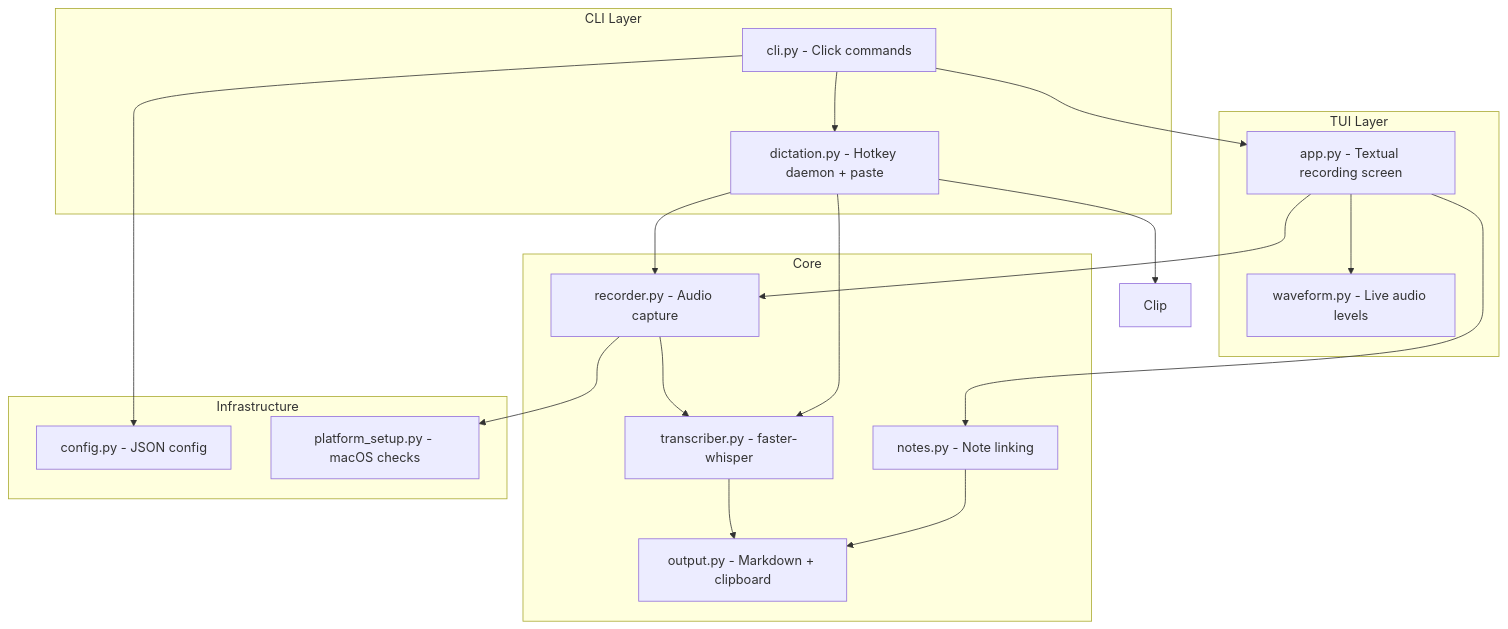
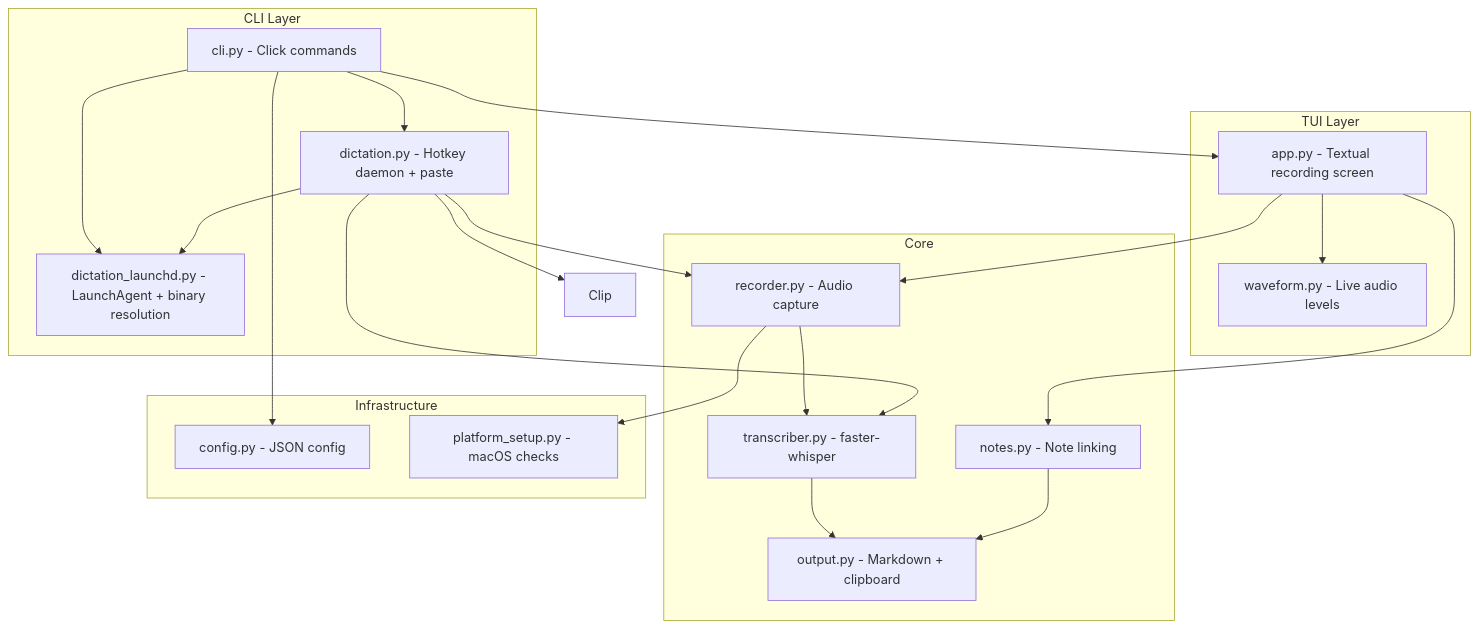
One commit to benjamayden/liscribe changed the second of 5 diagrams in docs/architecture.md. Above: the diagram before and after it, drawn with Mermaid. The commit also changed other lines of this file and 16 other files, not shown here.

````diff
--- a/docs/architecture.md
+++ b/docs/architecture.md
@@ -23,38 +23,41 @@
 ```mermaid
 graph TD
     subgraph cli_layer [CLI Layer]
         CLI["cli.py - Click commands"]
         Dictation["dictation.py - Hotkey daemon + paste"]
+        DictLaunch["dictation_launchd.py - LaunchAgent + binary resolution"]
     end
 
     subgraph core [Core]
         Recorder["recorder.py - Audio capture"]
         Transcriber["transcriber.py - faster-whisper"]
         Notes["notes.py - Note linking"]
         Output["output.py - Markdown + clipboard"]
     end
 
     subgraph ui [TUI Layer]
         App["app.py - Textual recording screen"]
         Waveform["waveform.py - Live audio levels"]
     end
 
     subgraph infra [Infrastructure]
         Config["config.py - JSON config"]
         Platform["platform_setup.py - macOS checks"]
     end
 
     CLI --> App
     CLI --> Dictation
+    CLI --> DictLaunch
     CLI --> Config
     App --> Recorder
     App --> Waveform
     App --> Notes
     Recorder --> Transcriber
     Transcriber --> Output
     Notes --> Output
     Recorder --> Platform
     Dictation --> Recorder
     Dictation --> Transcriber
     Dictation --> Clip
+    Dictation --> DictLaunch
 ```
````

★ ★ ★ ★

ASSIGNMENT:
Print the data again word for word, pictures excluded.

EXERCISE RESULT:
One commit to benjamayden/liscribe changed the second of 5 diagrams in docs/architecture.md. Above: the diagram before and after it, drawn with Mermaid. The commit also changed other lines of this file and 16 other files, not shown here.

````diff
--- a/docs/architecture.md
+++ b/docs/architecture.md
@@ -23,38 +23,41 @@
 ```mermaid
 graph TD
     subgraph cli_layer [CLI Layer]
         CLI["cli.py - Click commands"]
         Dictation["dictation.py - Hotkey daemon + paste"]
+        DictLaunch["dictation_launchd.py - LaunchAgent + binary resolution"]
     end
 
     subgraph core [Core]
         Recorder["recorder.py - Audio capture"]
         Transcriber["transcriber.py - faster-whisper"]
         Notes["notes.py - Note linking"]
         Output["output.py - Markdown + clipboard"]
     end
 
     subgraph ui [TUI Layer]
         App["app.py - Textual recording screen"]
         Waveform["waveform.py - Live audio levels"]
     end
 
     subgraph infra [Infrastructure]
         Config["config.py - JSON config"]
         Platform["platform_setup.py - macOS checks"]
     end
 
     CLI --> App
     CLI --> Dictation
+    CLI --> DictLaunch
     CLI --> Config
     App --> Recorder
     App --> Waveform
     App --> Notes
     Recorder --> Transcriber
     Transcriber --> Output
     Notes --> Output
     Recorder --> Platform
     Dictation --> Recorder
     Dictation --> Transcriber
     Dictation --> Clip
+    Dictation --> DictLaunch
 ```
````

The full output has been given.